Artificial intelligence (AI) is a hot topic and big buzzword in business today – indeed, Infoholic Research predicts that AI in the logistics and supply chain markets will grow at a compound annual growth rate of 42,9% until 2023.
According to author, AI and automation expert Johan Steyn, everyone wants AI but there are pitfalls to avoid.

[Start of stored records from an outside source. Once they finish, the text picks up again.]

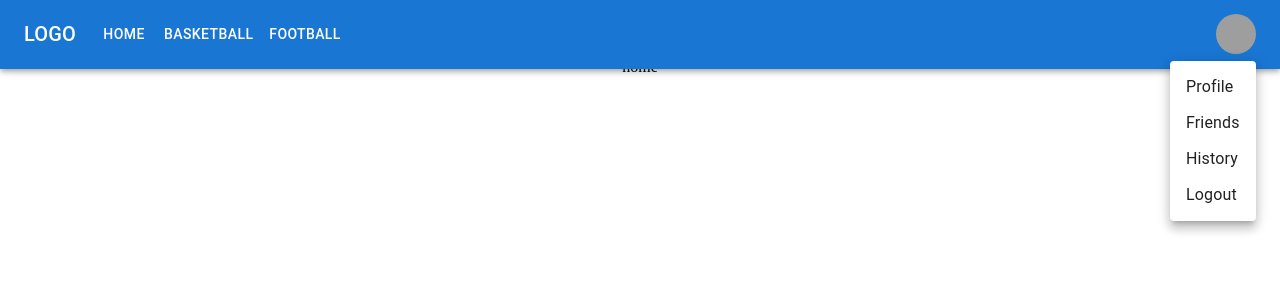
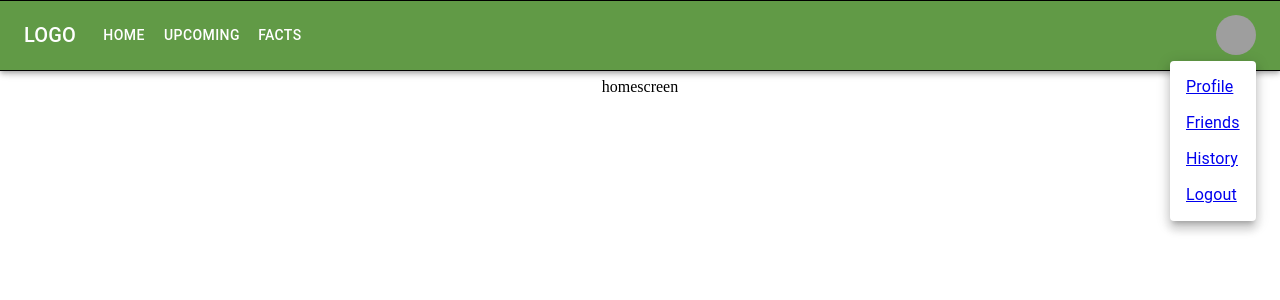
Before and after one commit to deeleeTech/fact-or-cap-web-client, a React (Create React App) app: page / in a window 1280 px wide. Both pictures are taken after a click on the button "Open settings". Shown: the top 300 px of the page. Built offline with nearby package versions, Linux system fonts and the light colour scheme; grey boxes are pictures that could not be loaded.

Commit message:
added routes

```diff
--- a/public/index.html
+++ b/public/index.html
@@ -15,6 +15,9 @@
       user's mobile device or desktop. See https://developers.google.com/web/fundamentals/web-app-manifest/
     -->
     <link rel="manifest" href="%PUBLIC_URL%/manifest.json" />
+    <link rel="preconnect" href="https://fonts.googleapis.com">
+    <link rel="preconnect" href="https://fonts.gstatic.com" crossorigin>
+    <link href="https://fonts.googleapis.com/css2?family=Anton&family=Fredoka+One&family=Great+Vibes&display=swap" rel="stylesheet">
     <!--
       Notice the use of %PUBLIC_URL% in the tags above.
       It will be replaced with the URL of the `public` folder during the build.
--- a/src/App.js
+++ b/src/App.js
@@ -15,9 +15,13 @@ import {
   Outlet
 } from "react-router-dom";
 import useAuth from './useAuth';
+import UpcomingGames from './ROUTES/UpcomingGames';
+import Profile from './ROUTES/Profile';
+import Friends from './ROUTES/Friends';
+import History from './ROUTES/History';
+import Facts from './ROUTES/Facts';
 import './App.css';
-import Basketball from './ROUTES/Basketball';
-import Football from './ROUTES/Football';
+
 
 
 
@@ -28,8 +32,11 @@ export default function App() {
       <Routes>
         <Route path="/" element={<Home />} />
         <Route path="/Home" element={<Home />} />
-        <Route path="/Basketball" element={<Basketball />} />
-        <Route path="/Football" element={<Football />} />
+        <Route path="/Upcoming" element={<UpcomingGames />} />
+        <Route path="/Profile" element={<Profile />} />
+        <Route path="/Friends" element={<Friends />} />
+        <Route path="/Facts" element={<Facts />} />
+        <Route path="/History" element={<History />} />
         {/* <Route
             path="/episodes"
             element={
--- a/src/ROUTES/Basketball.js
+++ /dev/null
@@ -1,9 +0,0 @@
-import React from 'react'
-
-export default function Basketball() {
-    return (
-        <div style={{ paddingTop: '50px'}}>
-            basketball
-        </div>
-    )
-}
--- /dev/null
+++ b/src/ROUTES/Facts.js
@@ -0,0 +1,9 @@
+import React from 'react'
+
+export default function Facts() {
+    return (
+        <div style={{ paddingTop: '70px'}}>
+            facts
+        </div>
+    )
+}
--- a/src/ROUTES/Football.js
+++ /dev/null
@@ -1,9 +0,0 @@
-import React from 'react'
-
-export default function Football() {
-    return (
-        <div style={{ paddingTop: '50px'}}>
-            football
-        </div>
-    )
-}
--- /dev/null
+++ b/src/ROUTES/Friends.js
@@ -0,0 +1,9 @@
+import React from 'react'
+
+export default function Friends() {
+    return (
+        <div style={{ paddingTop: '70px'}}>
+            friends
+        </div>
+    )
+}
--- /dev/null
+++ b/src/ROUTES/History.js
@@ -0,0 +1,9 @@
+import React from 'react'
+
+export default function History() {
+    return (
+        <div style={{ paddingTop: '70px'}}>
+            history
+        </div>
+    )
+}
--- a/src/ROUTES/Home.js
+++ b/src/ROUTES/Home.js
@@ -1,9 +1,19 @@
-import React from 'react'
+import React, { useState, useEffect } from 'react';
+import Grid from '@mui/material/Grid';
 
 export default function Home() {
+
+    const customStyles = {
+        'homeContainer': {
+            paddingTop: '70px'
+        }
+    }
+
     return (
-        <div style={{ paddingTop: '50px'}}>
-            home
-        </div>
+        <Grid sx={customStyles.homeContainer}>
+            <Grid item xs={12}>
+                homescreen
+            </Grid>
+        </Grid>
     )
 }
--- /dev/null
+++ b/src/ROUTES/Profile.js
@@ -0,0 +1,9 @@
+import React from 'react'
+
+export default function Profile() {
+    return (
+        <div style={{ paddingTop: '70px'}}>
+            profile
+        </div>
+    )
+}
--- /dev/null
+++ b/src/ROUTES/UpcomingGames.js
@@ -0,0 +1,9 @@
+import React from 'react'
+
+export default function UpcomingGames() {
+    return (
+        <div style={{ paddingTop: '70px'}}>
+            upcoming games
+        </div>
+    )
+}
--- a/src/components/Navigation.js
+++ b/src/components/Navigation.js
@@ -15,7 +15,7 @@ import {
 import { Link } from 'react-router-dom';
 import MenuIcon from '@mui/icons-material/Menu';
 
-const pages = ['Home', 'Basketball', 'Football'];
+const pages = ['Home', 'Upcoming', 'Facts'];
 const settings = ['Profile', 'Friends', 'History', 'Logout'];
 
 export default function Navigation(props){
@@ -38,7 +38,7 @@ export default function Navigation(props){
   };
 
   return (
-    <AppBar position="fixed">
+    <AppBar position="fixed" sx={{ borderTop: '1px solid black', borderBottom: '1px solid black', backgroundColor: '#619A46' }}>
       <Container maxWidth="xl">
         <Toolbar disableGutters>
           <Typography
@@ -92,7 +92,15 @@ export default function Navigation(props){
             component="div"
             sx={{ flexGrow: 1, display: { xs: 'flex', md: 'none' } }}
           >
-            FACT OR CAP
+            <p style={{ fontSize: '20px', fontFamily: "'Fredoka One', cursive" }}>
+                FACT
+            </p>
+            <p style={{ fontSize: '20px' }}>
+                OR
+            </p>
+            <p style={{ fontSize: '20px', fontFamily: "'Anton', sans-serif" }}>
+                CAP
+            </p>
           </Typography>
           <Box sx={{ flexGrow: 1, display: { xs: 'none', md: 'flex' } }}>
             {pages.map((page) => (
@@ -130,7 +138,7 @@ export default function Navigation(props){
             >
               {settings.map((setting) => (
                 <MenuItem key={setting} onClick={handleCloseNavMenu}>
-                  <Typography textAlign="center">{setting}</Typography>
+                    <Link to={`/${setting}`}>{setting}</Link>
                 </MenuItem>
               ))}
             </Menu>
```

In his keynote presentation at the 2022 SAPICS Conference, Steyn explored how intelligent technology will impact supply chains.

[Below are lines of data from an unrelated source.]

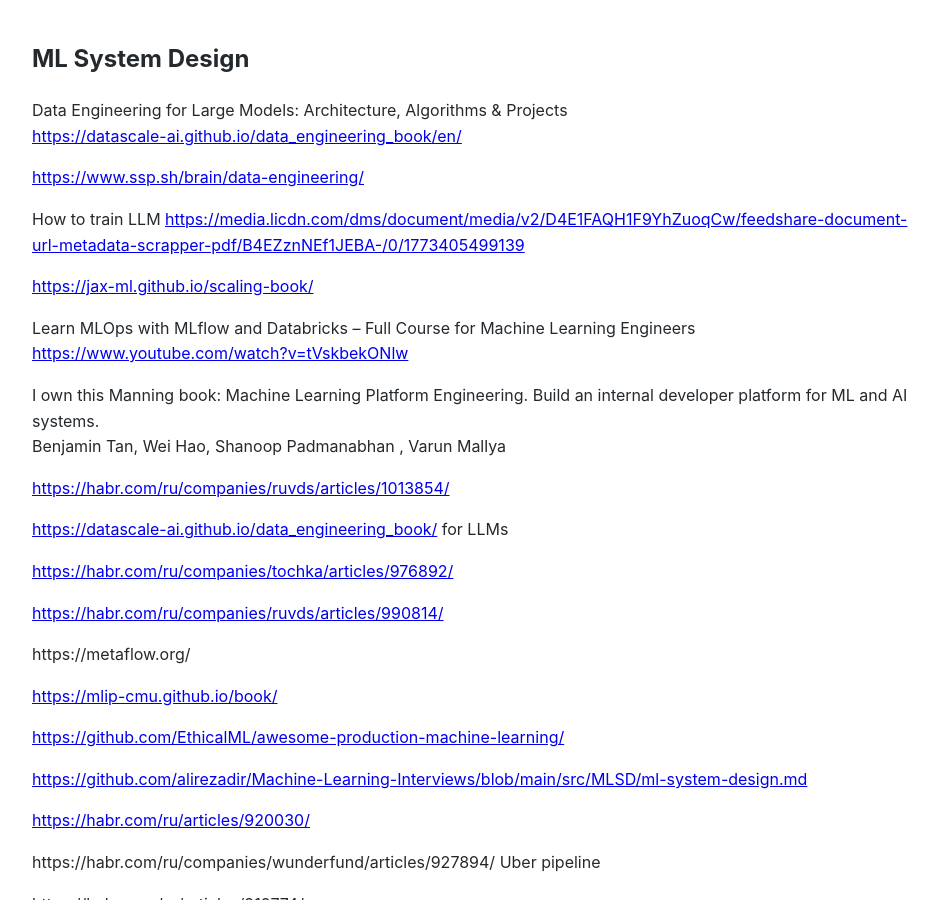
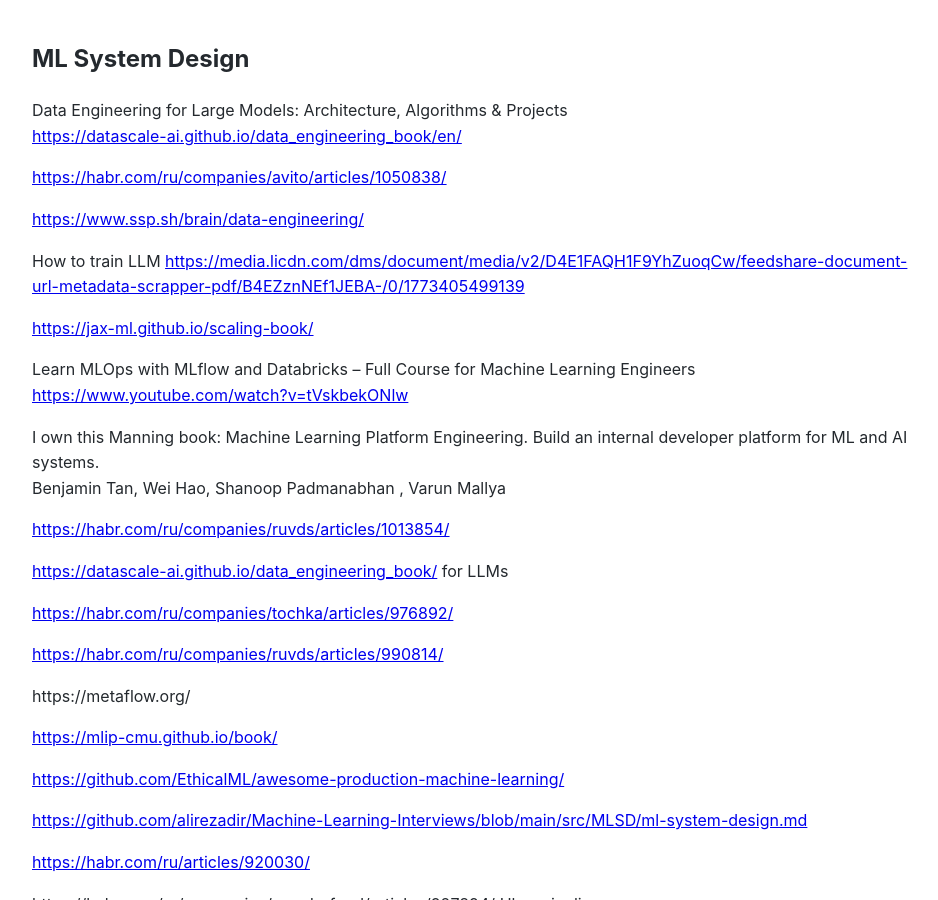
Before and after one commit to Michael-Lubinsky/michael-lubinsky.github.com, a Jekyll site: the page built from ml/ml_system_design.md, in a window 1280 px wide and 900 px high. Shown: the whole window, without its empty margins (158-1096 px from the left). Built offline with Jekyll 4.4.1, drawn with Linux system fonts in a browser that asks for light colours; our own code applies the rules of GitHub Pages for plain Markdown files.

Commit message:
Update ml_system_design.md

```diff
--- a/ml/ml_system_design.md
+++ b/ml/ml_system_design.md
@@ -2,6 +2,9 @@
 
 Data Engineering for Large Models: Architecture, Algorithms & Projects
 <https://datascale-ai.github.io/data_engineering_book/en/>
+
+
+<https://habr.com/ru/companies/avito/articles/1050838/>
 
 <https://www.ssp.sh/brain/data-engineering/>
 
```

Technologies like AI, smart sensors providing real-time insights, autonomous decision making and predictive analytics will play an increasingly important role in the profession.
He cautioned the 600 supply chain professionals who met in Cape Town for the event to start any automation journey with a clear understanding of business objectives and customer needs.

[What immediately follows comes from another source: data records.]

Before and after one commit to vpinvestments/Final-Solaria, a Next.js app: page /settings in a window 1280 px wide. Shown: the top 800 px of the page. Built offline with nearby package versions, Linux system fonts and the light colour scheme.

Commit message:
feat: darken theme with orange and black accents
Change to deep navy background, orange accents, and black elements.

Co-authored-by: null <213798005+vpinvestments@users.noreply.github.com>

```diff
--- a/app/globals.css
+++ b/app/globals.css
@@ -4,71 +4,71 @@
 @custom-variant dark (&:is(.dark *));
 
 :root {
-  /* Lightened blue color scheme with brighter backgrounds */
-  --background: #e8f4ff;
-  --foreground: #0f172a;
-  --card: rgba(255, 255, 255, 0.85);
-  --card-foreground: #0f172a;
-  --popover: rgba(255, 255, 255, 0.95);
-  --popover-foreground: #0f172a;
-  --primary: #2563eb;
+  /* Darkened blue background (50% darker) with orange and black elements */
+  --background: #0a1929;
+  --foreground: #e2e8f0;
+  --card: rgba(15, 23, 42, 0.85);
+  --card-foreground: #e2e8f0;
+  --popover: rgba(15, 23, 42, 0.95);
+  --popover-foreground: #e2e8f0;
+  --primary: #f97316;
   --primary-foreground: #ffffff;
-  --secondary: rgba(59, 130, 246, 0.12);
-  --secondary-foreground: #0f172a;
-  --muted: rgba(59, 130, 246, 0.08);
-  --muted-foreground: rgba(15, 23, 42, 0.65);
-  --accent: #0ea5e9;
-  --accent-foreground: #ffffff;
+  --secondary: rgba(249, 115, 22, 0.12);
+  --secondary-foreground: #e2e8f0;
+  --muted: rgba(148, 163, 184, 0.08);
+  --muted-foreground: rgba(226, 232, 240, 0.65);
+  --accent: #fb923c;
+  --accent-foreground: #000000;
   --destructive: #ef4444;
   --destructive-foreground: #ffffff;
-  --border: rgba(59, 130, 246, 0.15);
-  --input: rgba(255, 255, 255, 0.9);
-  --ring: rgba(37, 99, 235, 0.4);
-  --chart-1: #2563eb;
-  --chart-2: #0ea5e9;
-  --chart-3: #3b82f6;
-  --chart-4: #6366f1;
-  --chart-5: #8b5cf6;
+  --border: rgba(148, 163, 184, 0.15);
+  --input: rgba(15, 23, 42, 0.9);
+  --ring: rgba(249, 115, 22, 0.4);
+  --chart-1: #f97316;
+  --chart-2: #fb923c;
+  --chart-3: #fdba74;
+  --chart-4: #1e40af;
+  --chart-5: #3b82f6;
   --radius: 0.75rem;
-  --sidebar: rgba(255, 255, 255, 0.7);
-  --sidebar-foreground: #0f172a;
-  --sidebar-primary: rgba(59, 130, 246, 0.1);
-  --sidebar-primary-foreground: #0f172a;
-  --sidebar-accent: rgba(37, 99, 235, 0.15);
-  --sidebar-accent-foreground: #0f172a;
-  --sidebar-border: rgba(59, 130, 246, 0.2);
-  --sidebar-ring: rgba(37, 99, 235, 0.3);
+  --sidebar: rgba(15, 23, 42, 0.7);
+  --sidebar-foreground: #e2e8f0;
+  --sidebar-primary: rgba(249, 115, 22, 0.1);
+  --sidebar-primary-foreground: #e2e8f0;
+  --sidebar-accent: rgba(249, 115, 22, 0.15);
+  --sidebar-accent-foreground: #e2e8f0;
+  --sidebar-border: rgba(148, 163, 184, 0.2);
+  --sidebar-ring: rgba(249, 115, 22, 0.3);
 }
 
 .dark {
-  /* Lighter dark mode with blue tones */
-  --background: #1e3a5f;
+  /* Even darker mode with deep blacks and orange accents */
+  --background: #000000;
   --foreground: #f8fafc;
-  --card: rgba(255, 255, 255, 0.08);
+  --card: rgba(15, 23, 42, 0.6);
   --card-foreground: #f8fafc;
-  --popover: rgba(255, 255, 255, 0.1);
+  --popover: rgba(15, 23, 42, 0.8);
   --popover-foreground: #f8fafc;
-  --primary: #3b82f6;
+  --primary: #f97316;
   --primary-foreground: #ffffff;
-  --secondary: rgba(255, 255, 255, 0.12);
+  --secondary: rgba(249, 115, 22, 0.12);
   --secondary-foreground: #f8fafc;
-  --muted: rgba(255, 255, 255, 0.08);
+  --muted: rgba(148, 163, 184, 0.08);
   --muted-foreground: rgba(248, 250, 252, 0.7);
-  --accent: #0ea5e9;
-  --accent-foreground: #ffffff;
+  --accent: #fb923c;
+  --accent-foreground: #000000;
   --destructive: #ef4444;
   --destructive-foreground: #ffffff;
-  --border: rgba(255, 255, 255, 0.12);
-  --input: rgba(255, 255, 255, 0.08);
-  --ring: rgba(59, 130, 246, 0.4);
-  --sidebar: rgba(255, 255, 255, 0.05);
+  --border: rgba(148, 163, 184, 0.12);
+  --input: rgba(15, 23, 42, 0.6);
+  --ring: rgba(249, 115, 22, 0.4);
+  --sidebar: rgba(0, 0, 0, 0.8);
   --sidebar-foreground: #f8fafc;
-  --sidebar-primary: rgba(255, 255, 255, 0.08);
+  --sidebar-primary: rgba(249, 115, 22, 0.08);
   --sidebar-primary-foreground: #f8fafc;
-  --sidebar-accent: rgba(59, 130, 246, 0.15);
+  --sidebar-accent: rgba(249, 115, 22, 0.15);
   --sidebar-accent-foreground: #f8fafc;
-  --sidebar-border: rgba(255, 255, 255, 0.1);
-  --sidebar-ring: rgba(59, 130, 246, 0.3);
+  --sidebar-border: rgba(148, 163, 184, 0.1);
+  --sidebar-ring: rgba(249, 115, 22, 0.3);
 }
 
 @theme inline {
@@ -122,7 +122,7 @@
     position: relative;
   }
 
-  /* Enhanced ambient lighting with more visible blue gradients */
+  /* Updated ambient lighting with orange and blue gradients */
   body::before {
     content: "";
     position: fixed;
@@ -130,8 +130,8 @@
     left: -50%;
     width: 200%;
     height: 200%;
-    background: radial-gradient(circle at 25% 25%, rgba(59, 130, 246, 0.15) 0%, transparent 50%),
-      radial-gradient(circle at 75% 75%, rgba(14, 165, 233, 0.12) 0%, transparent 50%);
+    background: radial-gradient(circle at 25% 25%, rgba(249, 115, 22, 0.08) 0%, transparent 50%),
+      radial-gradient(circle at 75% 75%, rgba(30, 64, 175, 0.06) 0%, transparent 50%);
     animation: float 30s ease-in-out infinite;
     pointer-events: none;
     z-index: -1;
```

Steyn said that he has spoken to executives who wanted AI but could not explain their most basic business processes. “Consultants will never tell you this, but use the technology that you have,” he advised SAPICS attendees.
“Start with what you have got and how you can use it. Don’t listen to consultants that want to buy shiny stuff. You may not need it.”
He added that it is critical to partner with the right vendors in a win-win relationship.
The importance of automating the right things for the right reasons in the right way was another key message in his presentation, and he also noted that the best way to approach AI is to automate value chains not tasks. “Automating certain tasks in isolation will not deliver value.”
Steyn stressed the importance of a “people-first initiative”.
“The approach should never be technology first. Start with considering whether your people can do it. Do you need to recruit people? Consider your organisational design, career planning and the need for upskilling your people. Most AI conversations start with technology. They should always start with people.
“The reason many technology initiatives in business don’t live up to expectations or flatly fail, is that we often underestimate the impact it will have on people, and how they will respond.
“Technology is advancing rapidly but there are things that it cannot do. We must remember that we cannot automate human nature and common sense. The value of people should always be our main focus and ethics should underpin all our technological endeavours. The disruptive power of new technologies needs a new breed of ethical, human-centric, leadership in business,” Steyn said.